▸ Work instructions:
Omit every picture. Return all other data as it stands.

[Front-end code change data]

_ _ _ _ _ _ _

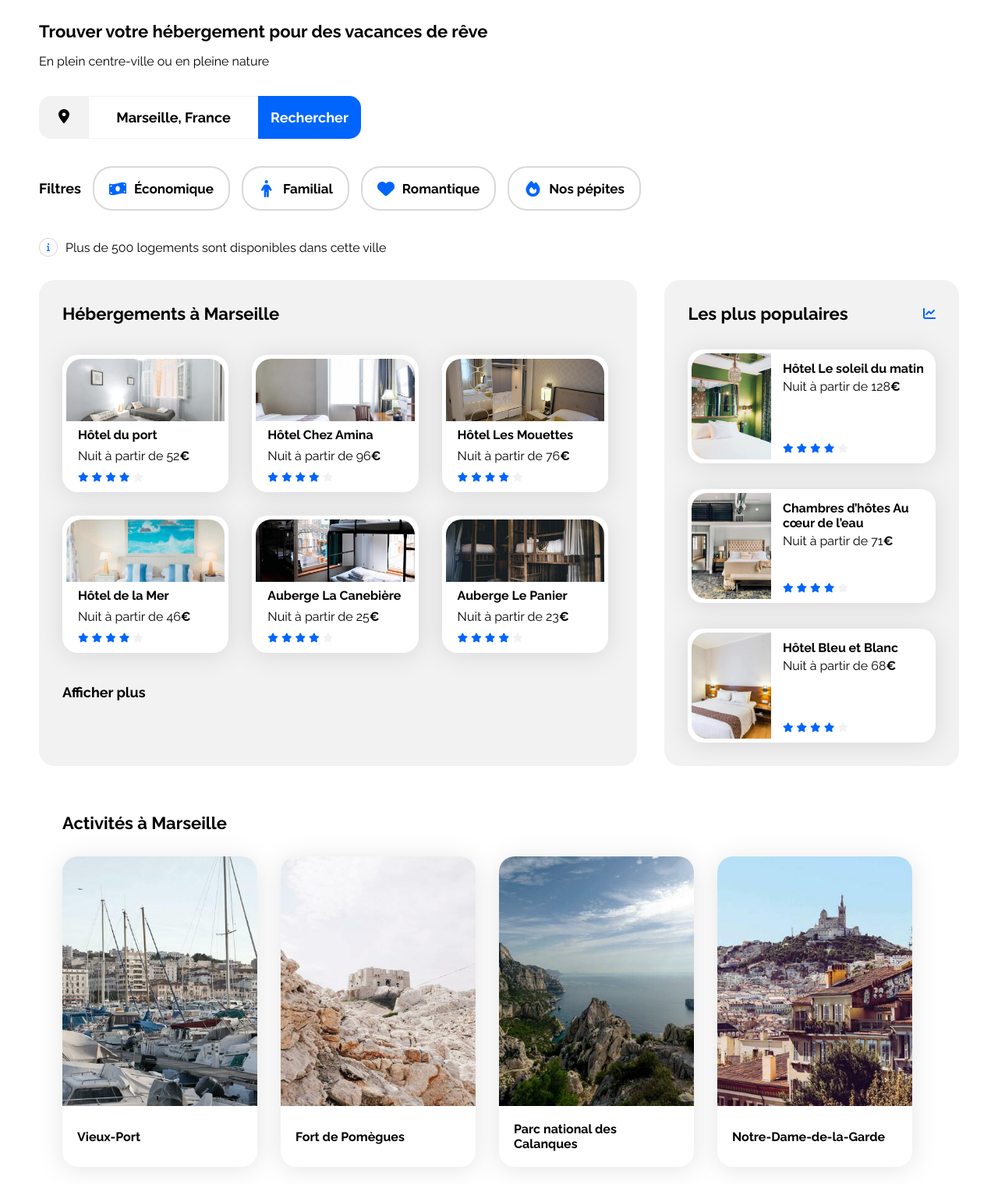
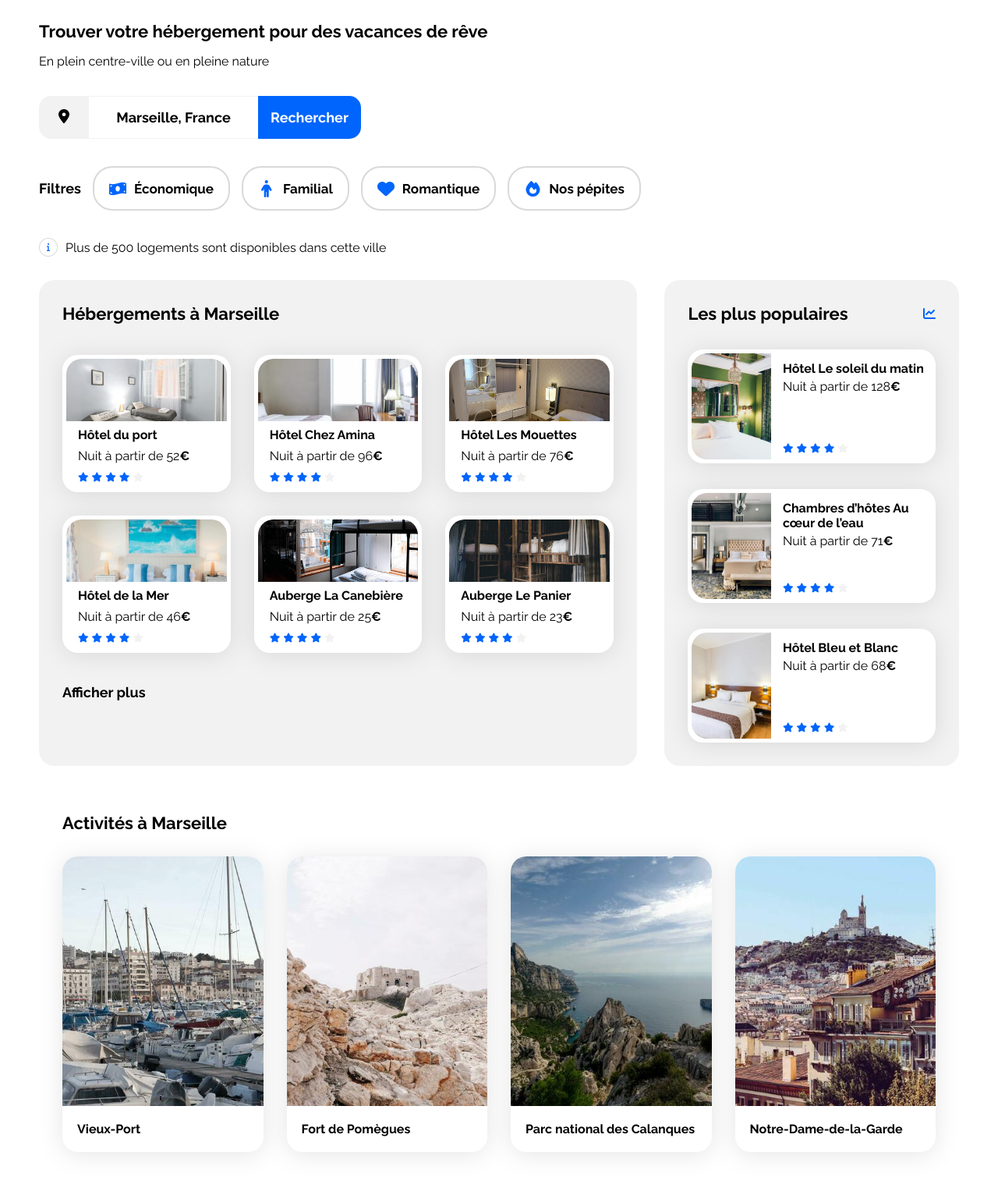
Before and after one commit to Haenmens/OC_Projet2, a plain HTML site: page index.html in a window 1280 px wide. Shown: the part 82-1600 px from the top of the page at 78% size. Drawn offline with Linux system fonts and the light colour scheme.

Commit message:
Correction du calcul des widths dans les cards Hébergement et Activités

```diff
--- a/css/style.css
+++ b/css/style.css
@@ -242,7 +242,7 @@ header #navigateur {
 }
 
 #hebergements .card {
-    width: calc(33% - 30px);
+    width: calc((100% - 2 * 15px - 2 * 30px) / 3);
 }
 
 #hebergements .card img {
@@ -304,7 +304,7 @@ header #navigateur {
 
 #activites .card {
     padding: 0;
-    width: calc(25% - 30px);
+    width: calc((100% - 2 * 30px - 2 * 15px) / 4);
 }
 
 #activites .card img {
```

_ _ _ _ _ _ _

▸ Response:
Before and after one commit to Haenmens/OC_Projet2, a plain HTML site: page index.html in a window 1280 px wide. Shown: the part 82-1600 px from the top of the page at 78% size. Drawn offline with Linux system fonts and the light colour scheme.

Commit message:
Correction du calcul des widths dans les cards Hébergement et Activités

```diff
--- a/css/style.css
+++ b/css/style.css
@@ -242,7 +242,7 @@ header #navigateur {
 }
 
 #hebergements .card {
-    width: calc(33% - 30px);
+    width: calc((100% - 2 * 15px - 2 * 30px) / 3);
 }
 
 #hebergements .card img {
@@ -304,7 +304,7 @@ header #navigateur {
 
 #activites .card {
     padding: 0;
-    width: calc(25% - 30px);
+    width: calc((100% - 2 * 30px - 2 * 15px) / 4);
 }
 
 #activites .card img {
```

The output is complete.